EXERCISE REQUIREMENTS> A complete answer includes every line below with the word "element".

Web page revision data>
══════════════════════════════

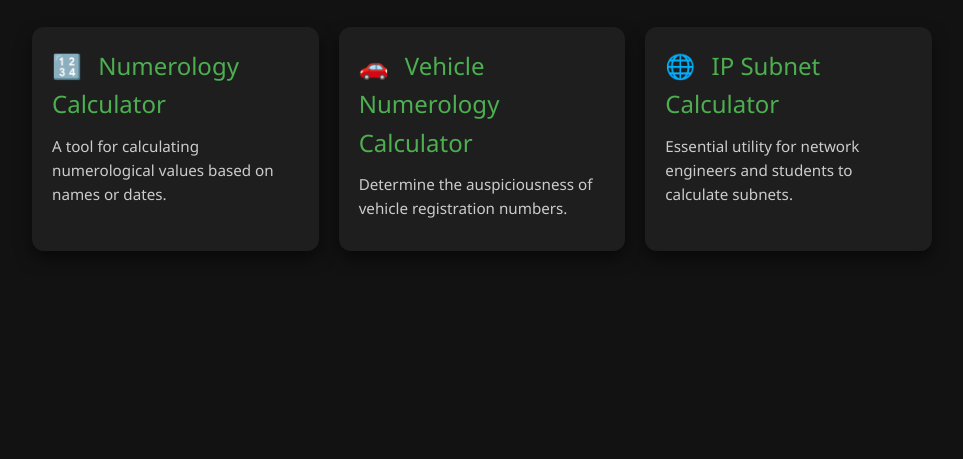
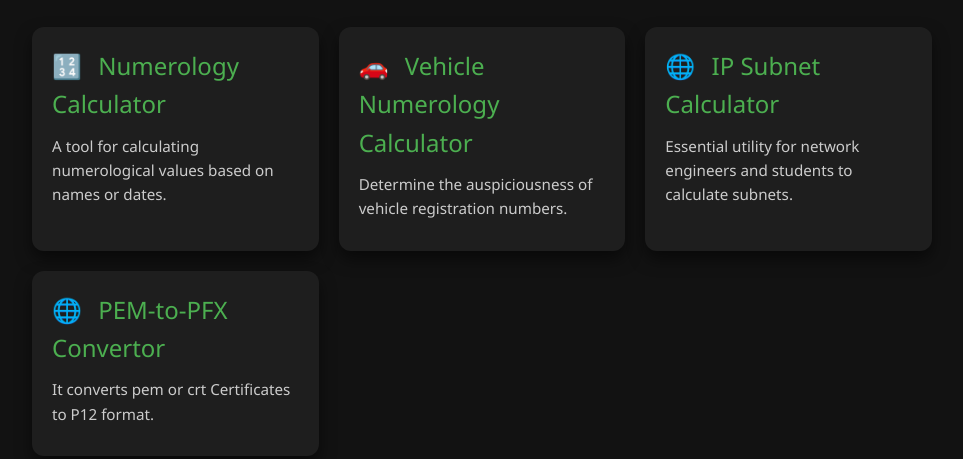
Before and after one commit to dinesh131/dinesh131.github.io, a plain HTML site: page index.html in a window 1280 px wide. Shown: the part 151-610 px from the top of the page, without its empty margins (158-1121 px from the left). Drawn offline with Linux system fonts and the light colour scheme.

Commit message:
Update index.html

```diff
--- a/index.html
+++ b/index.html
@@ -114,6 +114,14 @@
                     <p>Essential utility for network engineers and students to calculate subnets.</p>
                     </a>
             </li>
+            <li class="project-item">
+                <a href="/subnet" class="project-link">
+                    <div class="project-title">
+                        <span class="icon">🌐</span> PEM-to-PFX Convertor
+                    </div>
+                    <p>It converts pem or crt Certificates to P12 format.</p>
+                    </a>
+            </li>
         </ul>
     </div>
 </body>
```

══════════════════════════════

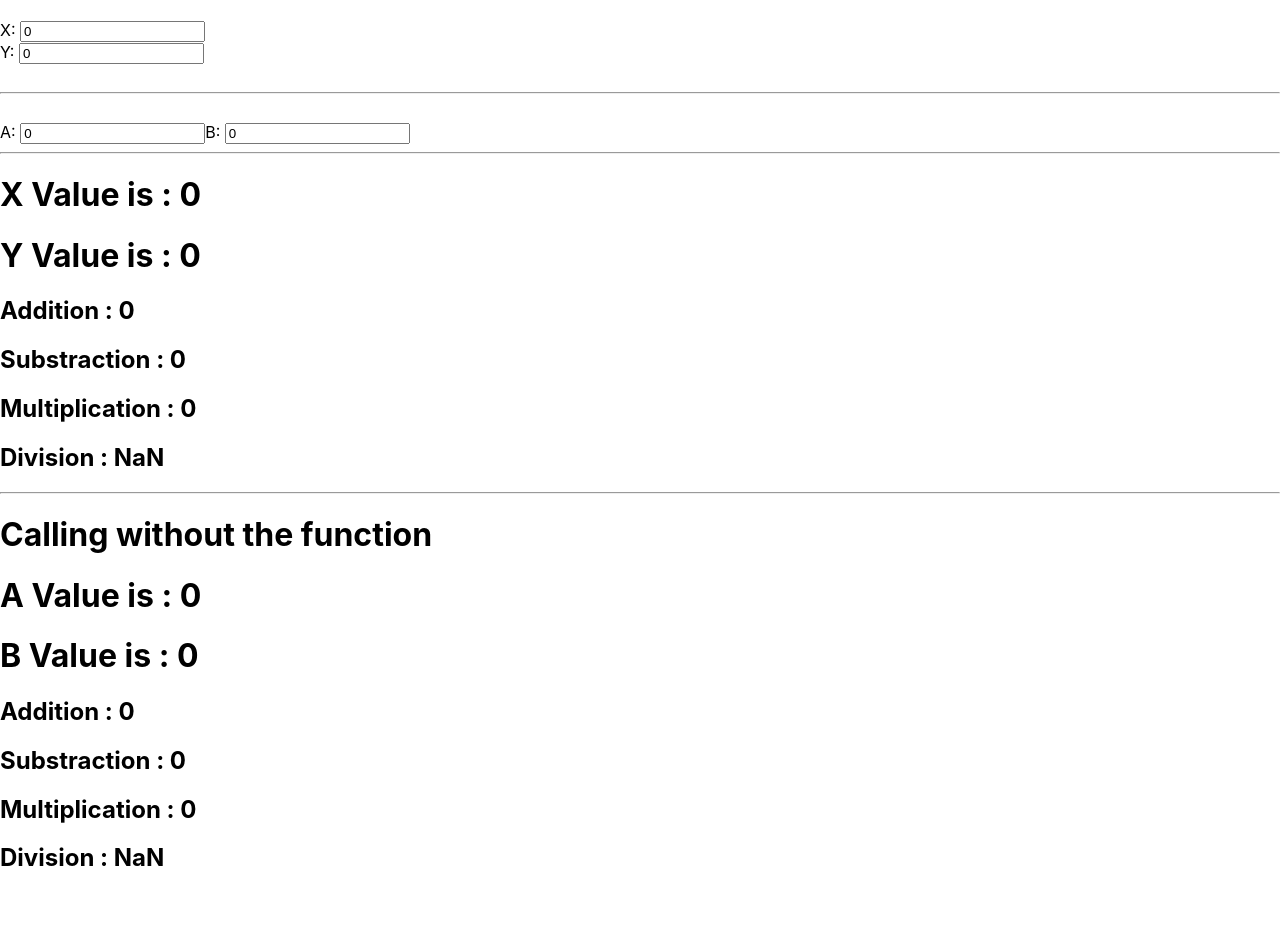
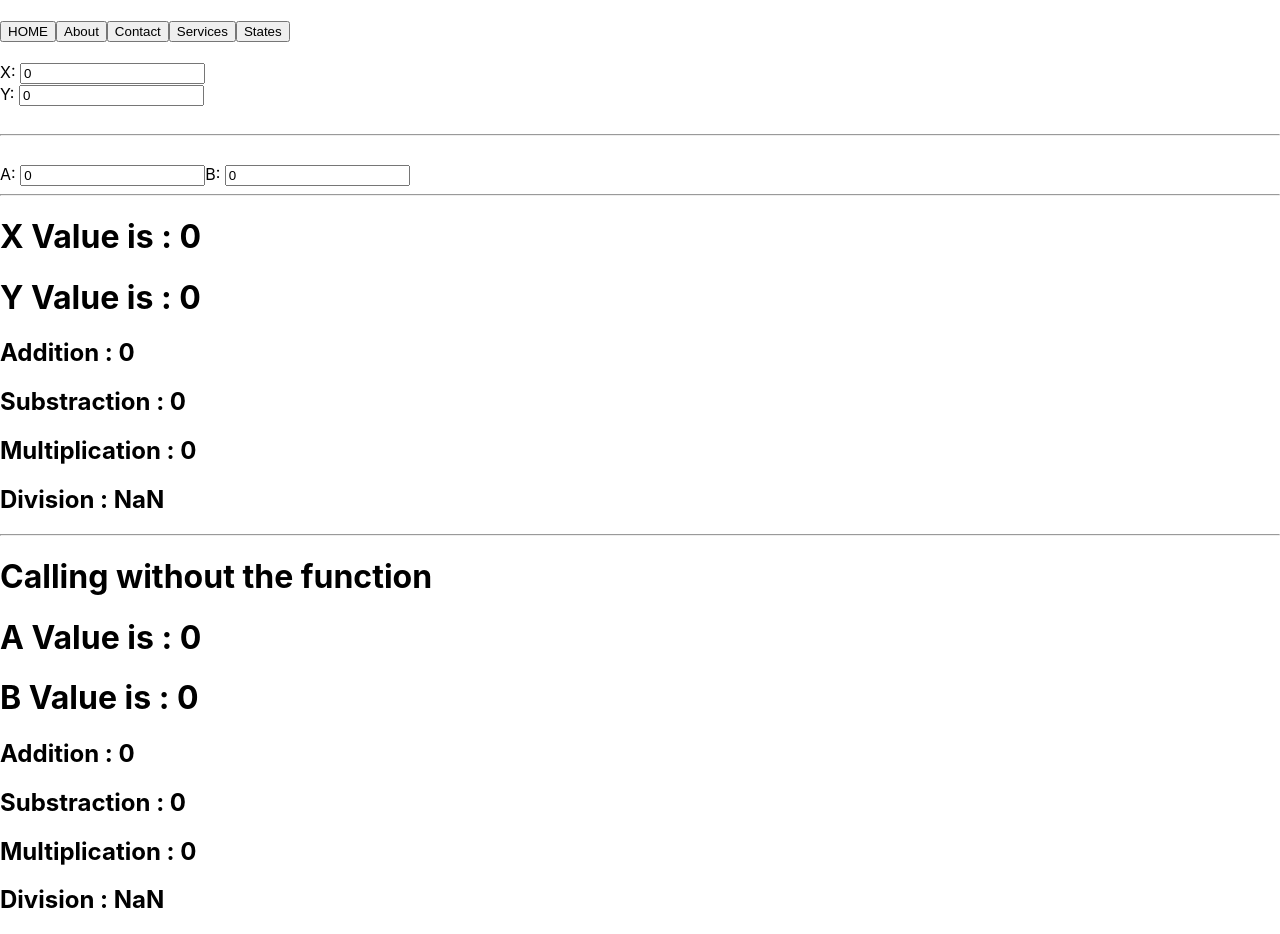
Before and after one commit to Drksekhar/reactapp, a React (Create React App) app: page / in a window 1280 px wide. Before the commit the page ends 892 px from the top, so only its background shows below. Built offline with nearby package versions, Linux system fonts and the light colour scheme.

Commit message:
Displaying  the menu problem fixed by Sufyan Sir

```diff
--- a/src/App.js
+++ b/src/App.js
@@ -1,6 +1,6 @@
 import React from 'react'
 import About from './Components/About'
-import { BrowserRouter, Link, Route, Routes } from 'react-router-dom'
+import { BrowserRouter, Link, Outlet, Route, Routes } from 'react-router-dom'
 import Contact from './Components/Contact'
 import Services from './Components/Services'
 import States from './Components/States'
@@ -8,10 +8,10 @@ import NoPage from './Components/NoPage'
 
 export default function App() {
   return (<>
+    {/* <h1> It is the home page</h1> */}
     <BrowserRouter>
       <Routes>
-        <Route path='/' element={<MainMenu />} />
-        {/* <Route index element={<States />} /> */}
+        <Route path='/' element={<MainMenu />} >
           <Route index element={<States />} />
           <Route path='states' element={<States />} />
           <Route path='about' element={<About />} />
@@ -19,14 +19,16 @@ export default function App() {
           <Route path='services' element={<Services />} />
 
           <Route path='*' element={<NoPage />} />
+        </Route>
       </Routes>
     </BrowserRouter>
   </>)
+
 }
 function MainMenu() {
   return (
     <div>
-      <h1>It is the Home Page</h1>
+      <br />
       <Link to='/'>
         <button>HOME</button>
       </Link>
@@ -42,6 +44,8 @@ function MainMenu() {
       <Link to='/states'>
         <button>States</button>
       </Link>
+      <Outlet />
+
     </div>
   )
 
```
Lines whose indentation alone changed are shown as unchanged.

══════════════════════════════

RESPONSE>
-        <Route path='/' element={<MainMenu />} />
-        {/* <Route index element={<States />} /> */}
+        <Route path='/' element={<MainMenu />} >
           <Route index element={<States />} />
           <Route path='states' element={<States />} />
           <Route path='about' element={<About />} />
           <Route path='services' element={<Services />} />
           <Route path='*' element={<NoPage />} />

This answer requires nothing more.